Where a line below has the string "length" in it, include it in the count, and give that count alone.

BEGIN

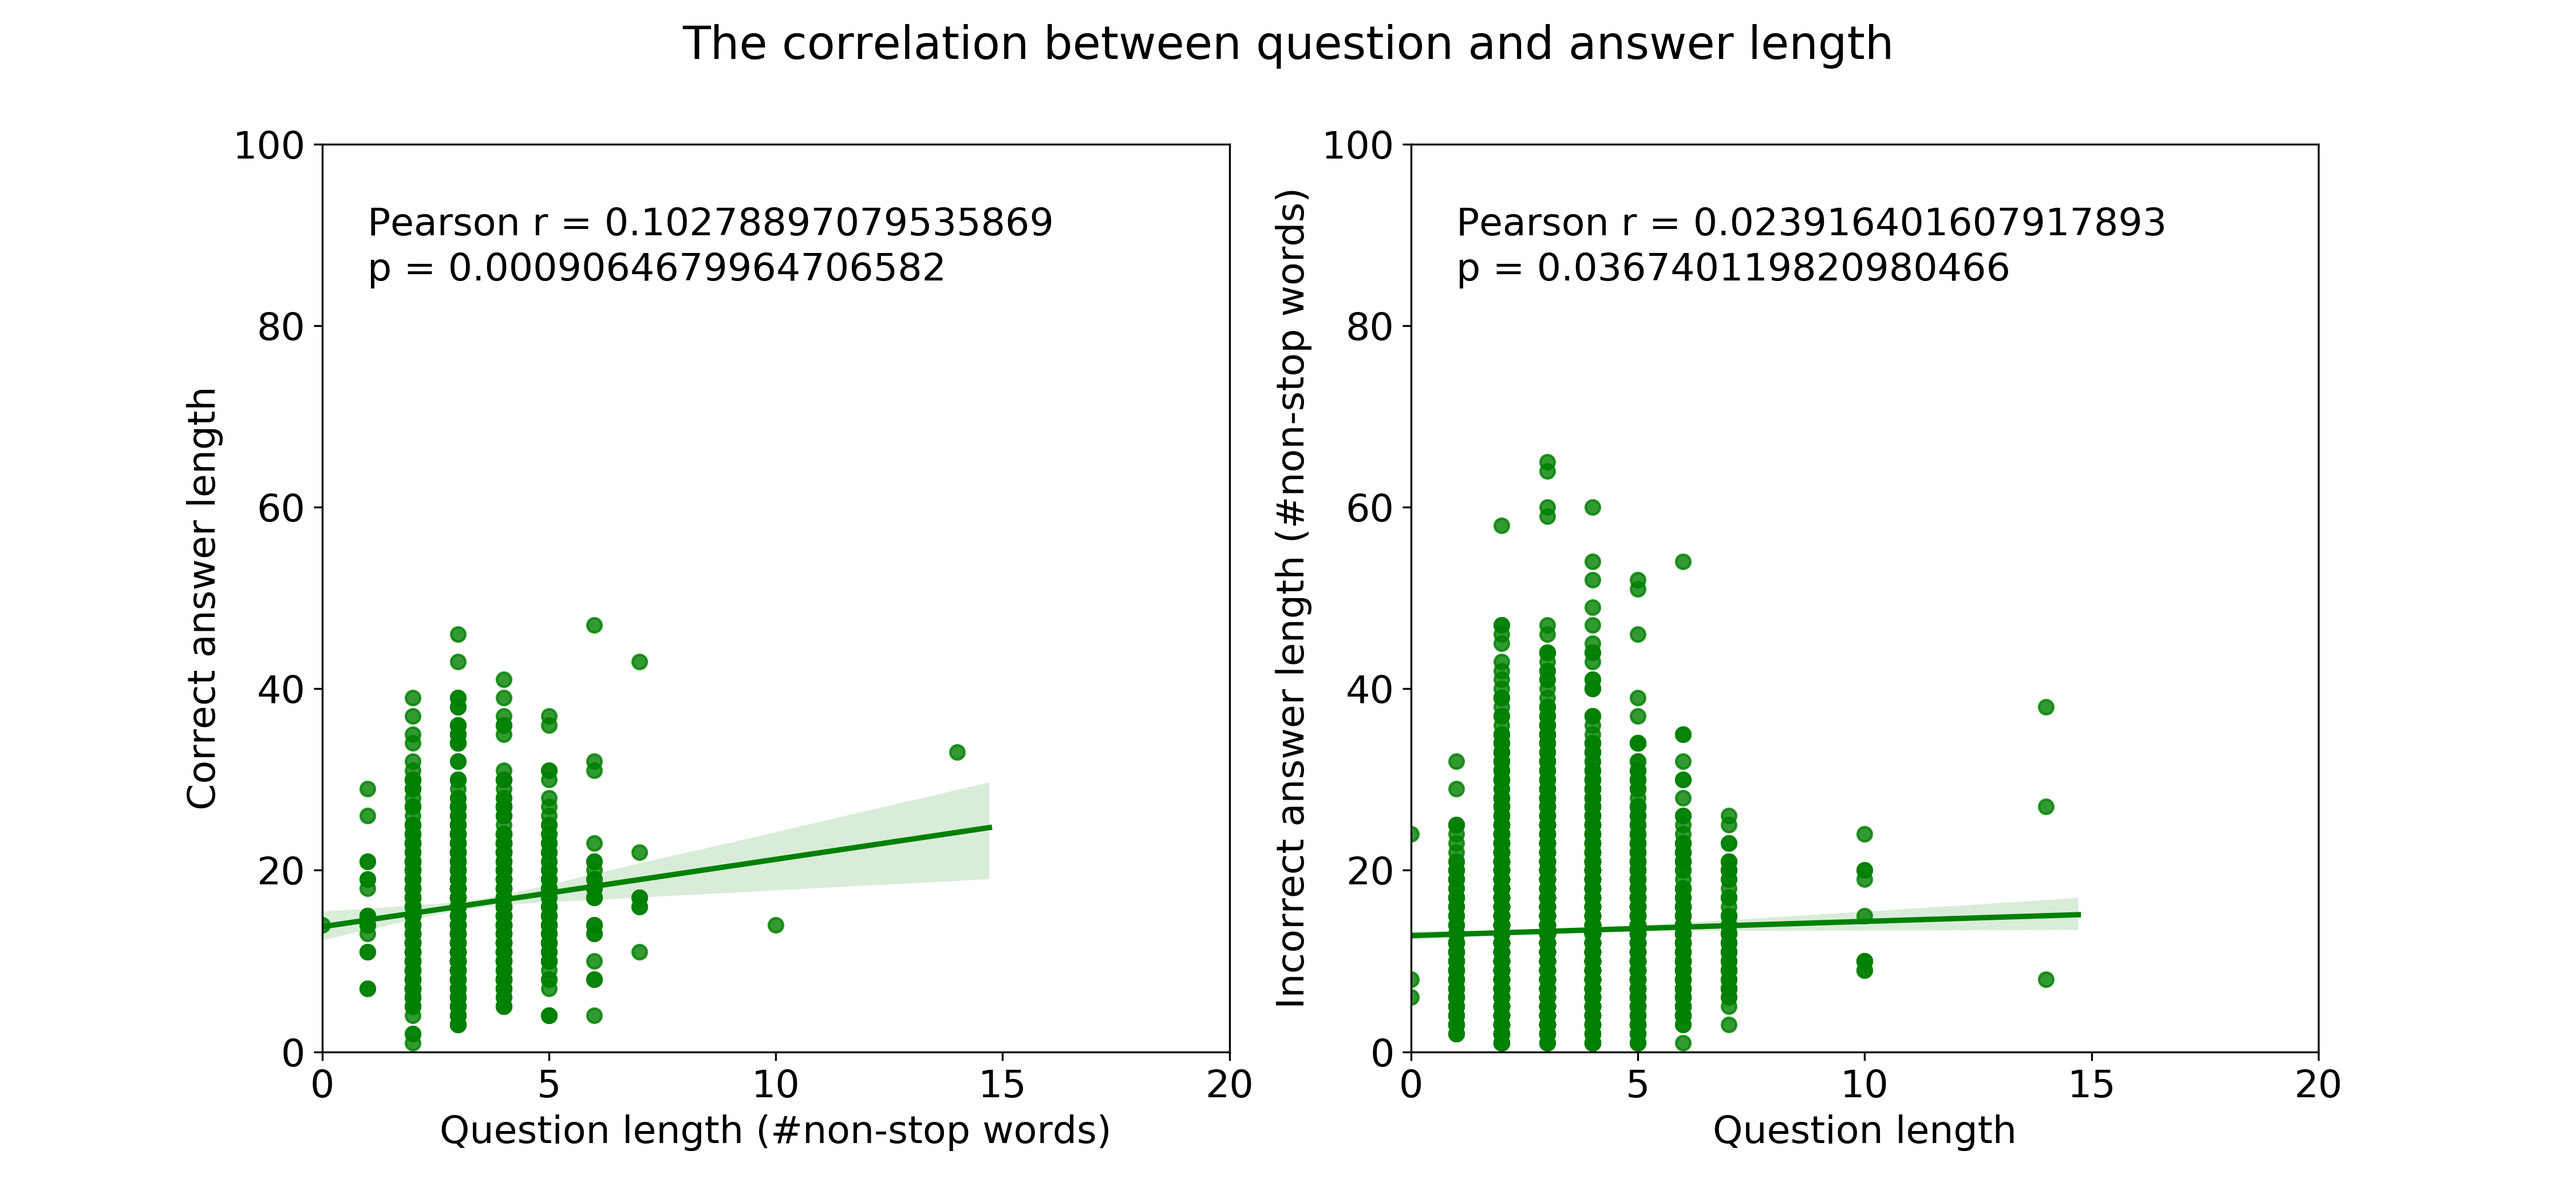
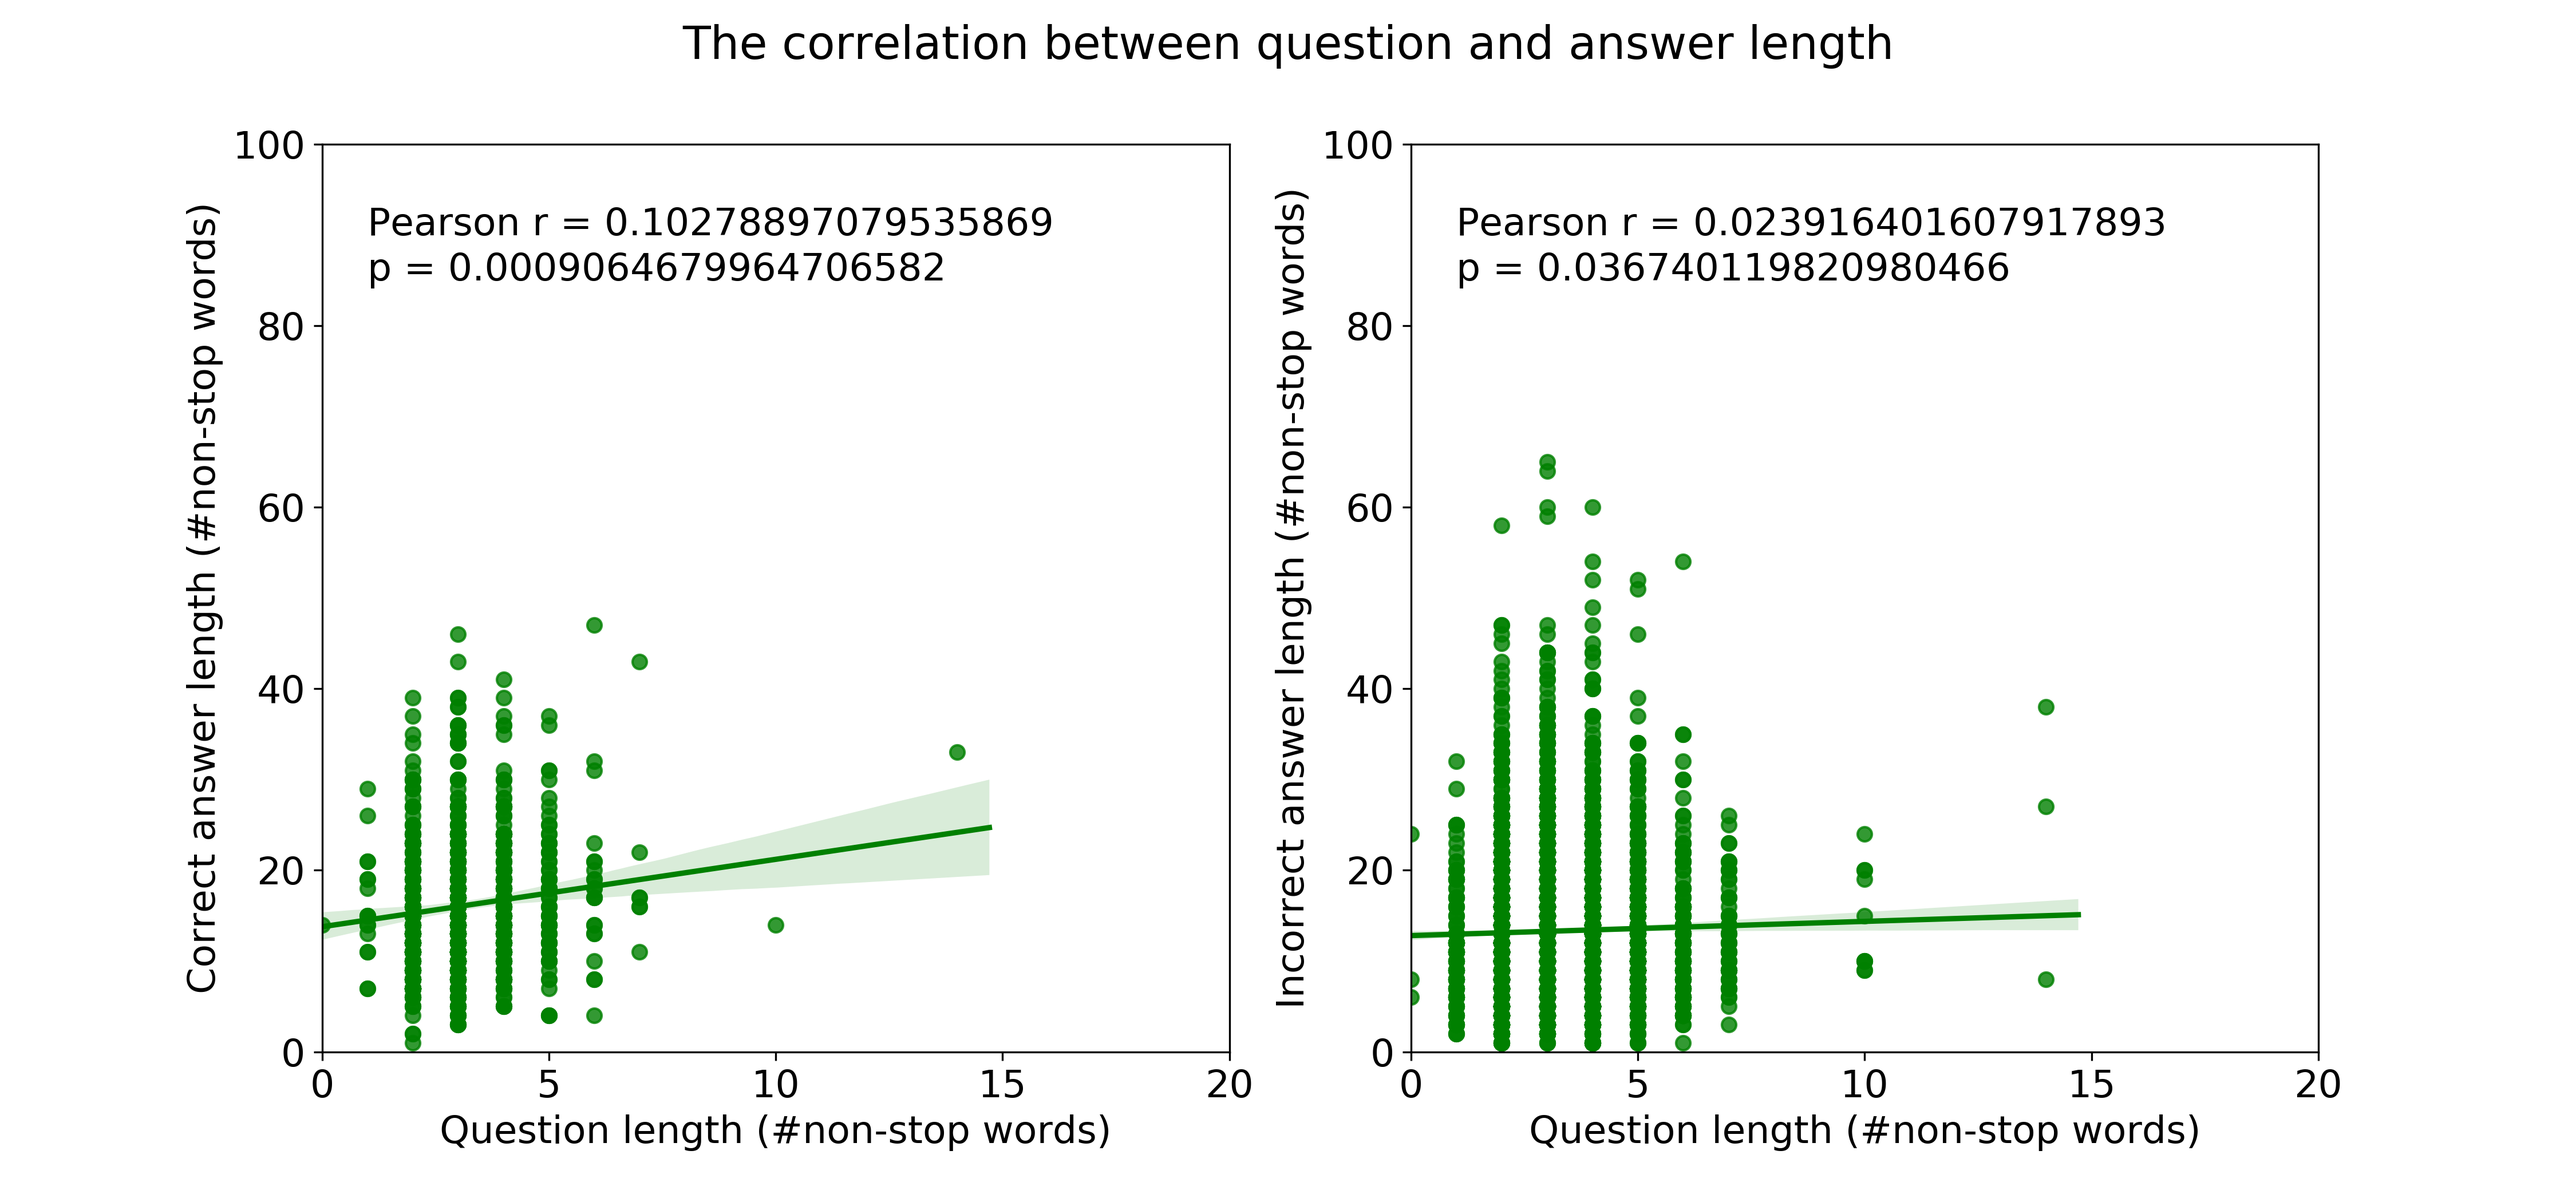
figure legend code updated and new figure added

diff --git a/ZenِDesk_BasicAnalysis.py b/ZenِDesk_BasicAnalysis.py
@@ -180,7 +180,7 @@ corr = stats.pearsonr(x=corr_sen_len[:,0], y=corr_sen_len[:,1])
 plt.text(1, 90,"Pearson r = " + str(corr[0]))
 plt.text(1, 85,"p = " + str(corr[1]))
 plt.xlabel('Question length (#non-stop words)')
-plt.ylabel('Correct answer length')
+plt.ylabel('Correct answer length (#non-stop words)')
 plt.axis([0, 20, 0, 100])
 
 
@@ -189,7 +189,7 @@ sns.regplot(x=incorr_sen_len[:,0], y=incorr_sen_len[:,1], color="g", ax=ax2)
 corr = stats.pearsonr(x=incorr_sen_len[:,0], y=incorr_sen_len[:,1])
 plt.text(1, 90,"Pearson r = " + str(corr[0]))
 plt.text(1, 85,"p = " + str(corr[1]))
-plt.xlabel('Question length')
+plt.xlabel('Question length (#non-stop words)')
 plt.ylabel('Incorrect answer length (#non-stop words)')
 plt.axis([0, 20, 0, 100])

END

== Task result ==
6